• _REQUIREMENT_: From the entries that follow, extract each line holding the string "database".

• _ENTRIES SUPPLIED_:
#####
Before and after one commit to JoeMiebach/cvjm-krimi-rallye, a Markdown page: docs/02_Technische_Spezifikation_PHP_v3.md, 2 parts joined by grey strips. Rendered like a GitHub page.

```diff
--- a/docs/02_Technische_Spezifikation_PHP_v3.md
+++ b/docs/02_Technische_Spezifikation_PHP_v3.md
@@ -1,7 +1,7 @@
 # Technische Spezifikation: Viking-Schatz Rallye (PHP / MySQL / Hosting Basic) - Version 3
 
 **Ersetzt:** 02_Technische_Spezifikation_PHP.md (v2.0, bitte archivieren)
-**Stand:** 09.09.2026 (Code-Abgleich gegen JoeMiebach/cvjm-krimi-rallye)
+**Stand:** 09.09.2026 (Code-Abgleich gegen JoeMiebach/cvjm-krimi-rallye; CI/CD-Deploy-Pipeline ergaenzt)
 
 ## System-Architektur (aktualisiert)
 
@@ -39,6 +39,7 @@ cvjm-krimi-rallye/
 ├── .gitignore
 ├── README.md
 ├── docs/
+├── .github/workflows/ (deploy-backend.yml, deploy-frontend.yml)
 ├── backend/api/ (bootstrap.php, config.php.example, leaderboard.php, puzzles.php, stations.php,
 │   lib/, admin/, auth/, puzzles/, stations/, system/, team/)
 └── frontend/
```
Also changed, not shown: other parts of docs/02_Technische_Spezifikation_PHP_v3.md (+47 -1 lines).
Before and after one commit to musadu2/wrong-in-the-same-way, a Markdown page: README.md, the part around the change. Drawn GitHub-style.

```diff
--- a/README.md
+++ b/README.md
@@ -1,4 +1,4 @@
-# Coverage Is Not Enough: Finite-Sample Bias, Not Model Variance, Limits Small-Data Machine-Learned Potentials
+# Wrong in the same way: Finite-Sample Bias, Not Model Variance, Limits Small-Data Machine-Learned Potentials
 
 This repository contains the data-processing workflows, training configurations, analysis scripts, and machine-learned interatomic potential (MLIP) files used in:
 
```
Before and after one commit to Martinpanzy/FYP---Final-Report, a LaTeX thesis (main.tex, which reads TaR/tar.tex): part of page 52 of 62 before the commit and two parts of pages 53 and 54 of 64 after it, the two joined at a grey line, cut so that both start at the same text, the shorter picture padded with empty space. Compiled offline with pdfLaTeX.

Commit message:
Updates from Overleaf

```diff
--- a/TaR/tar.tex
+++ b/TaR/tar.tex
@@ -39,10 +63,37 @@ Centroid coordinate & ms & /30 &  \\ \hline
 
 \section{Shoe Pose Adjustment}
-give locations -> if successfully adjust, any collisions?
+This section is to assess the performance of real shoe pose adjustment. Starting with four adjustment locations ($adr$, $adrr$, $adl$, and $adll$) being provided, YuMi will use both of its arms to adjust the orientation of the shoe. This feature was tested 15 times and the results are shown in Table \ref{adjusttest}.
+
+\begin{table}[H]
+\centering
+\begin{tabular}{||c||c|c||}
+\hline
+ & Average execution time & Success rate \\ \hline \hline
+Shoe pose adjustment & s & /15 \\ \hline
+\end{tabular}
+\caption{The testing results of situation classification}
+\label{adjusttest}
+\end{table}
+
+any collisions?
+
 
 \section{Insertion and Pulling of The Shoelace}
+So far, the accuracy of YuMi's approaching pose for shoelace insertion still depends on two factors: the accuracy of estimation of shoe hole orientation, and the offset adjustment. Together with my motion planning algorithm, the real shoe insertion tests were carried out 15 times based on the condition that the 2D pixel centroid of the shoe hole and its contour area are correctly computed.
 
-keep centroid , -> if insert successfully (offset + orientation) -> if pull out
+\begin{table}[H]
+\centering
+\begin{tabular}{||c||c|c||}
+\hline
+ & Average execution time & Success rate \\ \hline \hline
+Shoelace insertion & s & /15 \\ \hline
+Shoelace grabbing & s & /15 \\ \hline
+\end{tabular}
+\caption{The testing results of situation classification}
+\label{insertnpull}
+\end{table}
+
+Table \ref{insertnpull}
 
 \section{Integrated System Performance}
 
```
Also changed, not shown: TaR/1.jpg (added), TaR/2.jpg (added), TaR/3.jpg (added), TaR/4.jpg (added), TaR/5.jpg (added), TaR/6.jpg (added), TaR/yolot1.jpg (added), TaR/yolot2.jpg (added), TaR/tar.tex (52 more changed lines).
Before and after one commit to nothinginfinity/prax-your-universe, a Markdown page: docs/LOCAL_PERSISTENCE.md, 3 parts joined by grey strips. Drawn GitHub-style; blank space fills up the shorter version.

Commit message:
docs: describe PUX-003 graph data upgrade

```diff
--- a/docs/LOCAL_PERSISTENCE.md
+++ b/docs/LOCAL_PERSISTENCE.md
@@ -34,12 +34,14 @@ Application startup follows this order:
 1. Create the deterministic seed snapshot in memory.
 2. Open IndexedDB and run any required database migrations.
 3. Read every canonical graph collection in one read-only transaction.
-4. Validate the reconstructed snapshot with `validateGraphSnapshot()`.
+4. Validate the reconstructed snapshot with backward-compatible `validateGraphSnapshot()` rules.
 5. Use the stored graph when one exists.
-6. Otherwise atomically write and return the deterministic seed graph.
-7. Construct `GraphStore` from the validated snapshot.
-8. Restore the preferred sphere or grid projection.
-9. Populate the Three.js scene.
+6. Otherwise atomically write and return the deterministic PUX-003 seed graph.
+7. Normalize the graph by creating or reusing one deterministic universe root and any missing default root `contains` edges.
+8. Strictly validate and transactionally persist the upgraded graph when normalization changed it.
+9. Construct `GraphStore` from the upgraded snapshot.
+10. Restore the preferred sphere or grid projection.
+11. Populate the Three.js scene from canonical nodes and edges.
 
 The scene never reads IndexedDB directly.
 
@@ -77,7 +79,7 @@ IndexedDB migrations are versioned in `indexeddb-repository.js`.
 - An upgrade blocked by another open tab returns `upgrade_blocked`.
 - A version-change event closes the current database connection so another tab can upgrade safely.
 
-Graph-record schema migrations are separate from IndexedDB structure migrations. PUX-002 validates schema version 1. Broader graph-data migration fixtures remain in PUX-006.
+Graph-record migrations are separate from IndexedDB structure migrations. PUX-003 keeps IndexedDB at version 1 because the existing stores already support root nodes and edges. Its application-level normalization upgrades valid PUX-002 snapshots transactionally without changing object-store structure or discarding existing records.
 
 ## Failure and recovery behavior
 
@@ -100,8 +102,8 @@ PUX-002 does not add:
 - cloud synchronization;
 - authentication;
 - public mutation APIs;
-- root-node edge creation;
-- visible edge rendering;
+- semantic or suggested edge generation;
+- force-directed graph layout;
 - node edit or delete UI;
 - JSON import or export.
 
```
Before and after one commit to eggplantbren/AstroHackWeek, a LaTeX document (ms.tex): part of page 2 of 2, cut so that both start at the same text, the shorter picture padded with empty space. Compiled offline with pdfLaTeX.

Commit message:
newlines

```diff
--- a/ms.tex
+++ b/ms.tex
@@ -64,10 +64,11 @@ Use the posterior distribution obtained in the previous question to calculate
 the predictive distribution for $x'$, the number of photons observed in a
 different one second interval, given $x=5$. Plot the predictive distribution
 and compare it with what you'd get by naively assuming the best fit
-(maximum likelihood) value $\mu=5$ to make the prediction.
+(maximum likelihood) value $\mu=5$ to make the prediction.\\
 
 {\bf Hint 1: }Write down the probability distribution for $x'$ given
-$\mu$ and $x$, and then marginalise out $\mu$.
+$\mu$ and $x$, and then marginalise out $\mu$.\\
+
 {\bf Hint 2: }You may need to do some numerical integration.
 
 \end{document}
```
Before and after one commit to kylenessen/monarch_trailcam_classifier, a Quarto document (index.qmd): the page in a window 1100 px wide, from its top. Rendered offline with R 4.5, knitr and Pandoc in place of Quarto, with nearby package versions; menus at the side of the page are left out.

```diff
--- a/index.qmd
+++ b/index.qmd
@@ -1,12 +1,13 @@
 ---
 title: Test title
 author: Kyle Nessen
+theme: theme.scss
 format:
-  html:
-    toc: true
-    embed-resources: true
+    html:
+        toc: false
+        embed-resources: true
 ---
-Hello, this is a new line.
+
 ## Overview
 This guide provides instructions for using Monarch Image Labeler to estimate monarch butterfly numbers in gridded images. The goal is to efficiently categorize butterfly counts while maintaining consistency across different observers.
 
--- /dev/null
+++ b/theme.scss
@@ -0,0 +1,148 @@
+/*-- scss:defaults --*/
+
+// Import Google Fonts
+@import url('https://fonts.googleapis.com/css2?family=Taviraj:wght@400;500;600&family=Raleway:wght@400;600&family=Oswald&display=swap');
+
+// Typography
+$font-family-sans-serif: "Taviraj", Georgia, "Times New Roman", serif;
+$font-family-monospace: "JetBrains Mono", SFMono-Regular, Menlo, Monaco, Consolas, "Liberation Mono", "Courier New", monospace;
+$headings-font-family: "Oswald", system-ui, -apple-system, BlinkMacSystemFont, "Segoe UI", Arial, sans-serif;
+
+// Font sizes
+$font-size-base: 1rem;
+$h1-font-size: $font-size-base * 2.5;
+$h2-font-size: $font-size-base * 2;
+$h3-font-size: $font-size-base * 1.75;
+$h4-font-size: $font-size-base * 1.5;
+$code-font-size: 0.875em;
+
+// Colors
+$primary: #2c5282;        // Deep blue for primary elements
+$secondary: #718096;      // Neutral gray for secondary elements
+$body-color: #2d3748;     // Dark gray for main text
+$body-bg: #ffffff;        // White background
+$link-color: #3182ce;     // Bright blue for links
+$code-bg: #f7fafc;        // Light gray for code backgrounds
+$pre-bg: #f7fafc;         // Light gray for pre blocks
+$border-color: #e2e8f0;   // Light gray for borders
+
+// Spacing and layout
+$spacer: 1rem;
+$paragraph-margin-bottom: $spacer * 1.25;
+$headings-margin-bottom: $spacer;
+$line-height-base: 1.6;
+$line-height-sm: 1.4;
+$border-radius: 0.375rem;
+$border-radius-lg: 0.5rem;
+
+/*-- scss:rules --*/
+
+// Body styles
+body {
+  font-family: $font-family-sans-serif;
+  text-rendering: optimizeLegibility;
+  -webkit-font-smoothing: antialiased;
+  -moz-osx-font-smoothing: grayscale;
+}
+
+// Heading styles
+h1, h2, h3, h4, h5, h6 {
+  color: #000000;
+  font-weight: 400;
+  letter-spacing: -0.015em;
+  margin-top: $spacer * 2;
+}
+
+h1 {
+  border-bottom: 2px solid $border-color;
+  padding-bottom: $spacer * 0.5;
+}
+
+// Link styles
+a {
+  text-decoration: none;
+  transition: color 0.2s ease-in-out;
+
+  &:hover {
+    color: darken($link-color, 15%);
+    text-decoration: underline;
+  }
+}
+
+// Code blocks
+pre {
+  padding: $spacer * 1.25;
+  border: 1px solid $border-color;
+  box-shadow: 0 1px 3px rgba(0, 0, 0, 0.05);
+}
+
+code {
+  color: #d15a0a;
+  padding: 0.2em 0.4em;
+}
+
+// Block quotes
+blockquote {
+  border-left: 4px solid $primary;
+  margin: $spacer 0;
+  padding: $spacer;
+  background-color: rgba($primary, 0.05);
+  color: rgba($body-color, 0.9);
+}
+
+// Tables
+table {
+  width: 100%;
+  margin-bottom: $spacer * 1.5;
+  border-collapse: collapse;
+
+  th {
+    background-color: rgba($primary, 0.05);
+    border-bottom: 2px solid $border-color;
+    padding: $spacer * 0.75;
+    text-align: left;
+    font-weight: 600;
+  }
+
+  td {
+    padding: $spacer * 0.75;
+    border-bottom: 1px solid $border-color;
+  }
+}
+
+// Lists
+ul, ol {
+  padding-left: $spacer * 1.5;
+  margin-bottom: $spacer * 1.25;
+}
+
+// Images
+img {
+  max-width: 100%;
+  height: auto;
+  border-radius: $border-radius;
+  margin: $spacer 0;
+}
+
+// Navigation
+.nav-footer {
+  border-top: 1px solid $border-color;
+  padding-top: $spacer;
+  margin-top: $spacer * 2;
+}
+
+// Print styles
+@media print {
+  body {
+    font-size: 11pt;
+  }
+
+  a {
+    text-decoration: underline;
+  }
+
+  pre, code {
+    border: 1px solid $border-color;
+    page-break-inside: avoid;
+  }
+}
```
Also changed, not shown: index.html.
#####
• _ANSWER BELOW_:
 2. Open IndexedDB and run any required database migrations.
 - A version-change event closes the current database connection so another tab can upgrade safely.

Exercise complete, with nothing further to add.